Salekin, R.T., Leistico, A.R., Trobst, K.K. et al. J Abnorm Child Psychol (2005) 33: 445. doi:10.1007/s10802-005-5726-Y

Abstract

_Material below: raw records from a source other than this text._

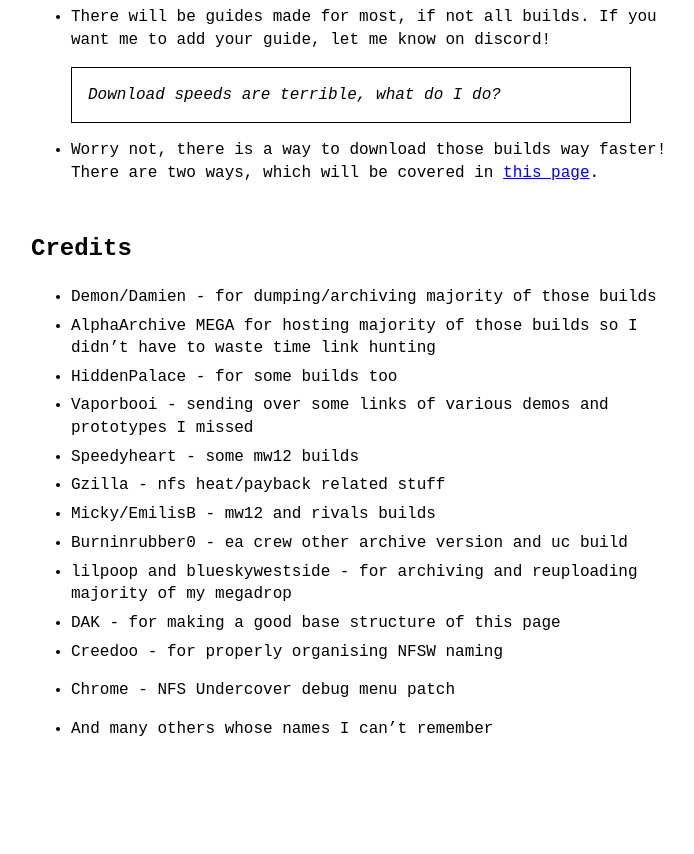
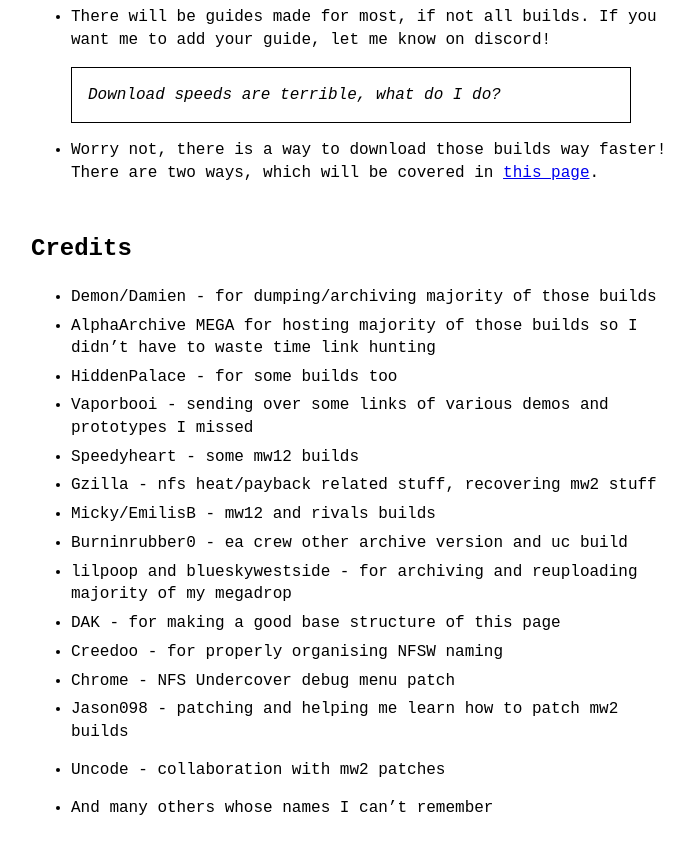
Before and after one commit to dzastsed/dzastsed.github.io, a Jekyll site: the page built from _posts/2024-04-02-nfs-builds.md, in a window 1280 px wide and 900 px high, scrolled down 1210 px. Shown: the top 854 px of the window, without its empty margins (289-983 px from the left). Built offline with Jekyll 4.4.1, drawn with Linux system fonts in a browser that asks for light colours; before the commit the page ends 2030 px from its top, so only the background shows below that.

Commit message:
New story

```diff
--- a/_posts/2024-04-02-nfs-builds.md
+++ b/_posts/2024-04-02-nfs-builds.md
@@ -52,12 +52,14 @@
 - HiddenPalace - for some builds too
 - Vaporbooi - sending over some links of various demos and prototypes I missed
 - Speedyheart - some mw12 builds
-- Gzilla - nfs heat/payback related stuff
+- Gzilla - nfs heat/payback related stuff, recovering mw2 stuff
 - Micky/EmilisB - mw12 and rivals builds
 - Burninrubber0 - ea crew other archive version and uc build
 - lilpoop and blueskywestside - for archiving and reuploading majority of my megadrop
 - DAK - for making a good base structure of this page
 - Creedoo - for properly organising NFSW naming
 - Chrome - NFS Undercover debug menu patch
+- Jason098 - patching and helping me learn how to patch mw2 builds
+- Uncode - collaboration with mw2 patches
 
 - And many others whose names I can't remember
```
Also changed, not shown: _posts/2025-12-25-Dumping-The-Undumpable.md (added, +41 -0 lines), 2 other files.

The construct validity of psychopathy was examined in a sample of 114 male and female young offenders (Mage = 15.16) at a southeastern detention center. The interpersonal circumplex served as a framework of general personality from which to examine the construct of adolescent psychopathy. A supplementary analysis of the psychopathy measures and the Big 5 factors of personality was also conducted using a matrix approach. Measures included: (a) Antisocial Process Screening Device (P. J. Frick & R. D. Hare, 2001); (b) Child Psychopathy Scale (D. R. Lynam, 1996); (c) Psychopathy Checklist—Youth Version (A. E. Forth, D. S. Kosson, & R. D. Hare, 2003); and (d) Interpersonal Adjective Scales Revised—Big 5 Version (P. Trapnell & J. S. Wiggins, 1991; J. S. Wiggins, 1995). Results showed substantial convergence among the three psychopathy measures. In addition, meaningful associations between psychopathy and constructs within the interpersonal circumplex and broader domains of the Big 5 were obtained. Two psychopathy scales correlated to a higher degree than expected with neuroticism. These findings provide evidence linking personality theory to the concept of child and adolescent psychopathy, thereby adding to its construct validity. However, they do so with the caveat that youth may also be displaying some characteristics of neuroticism, suggesting that worry and anxiety may accompany psychopathic features in earlier developmental stages. The implications of the current study are discussed.

Keywords

psychopathychildadolescentpersonality theory

Copyright information

© Springer Science + Business Media, Inc. 2005

Authors and Affiliations

  • Randall T. Salekin
    • 1
    • 3
  • Anne-Marie R. Leistico
    • 1
  • Krista K. Trobst
    • 2
  • Crystal L. Schrum
    • 1
  • John E. Lochman
    • 1
  1. 1.The University of AlabamaTuscaloosaUSA
  2. 2.York UniversityCanada
  3. 3.Department of PsychologyUniversity of AlabamaTuscaloosa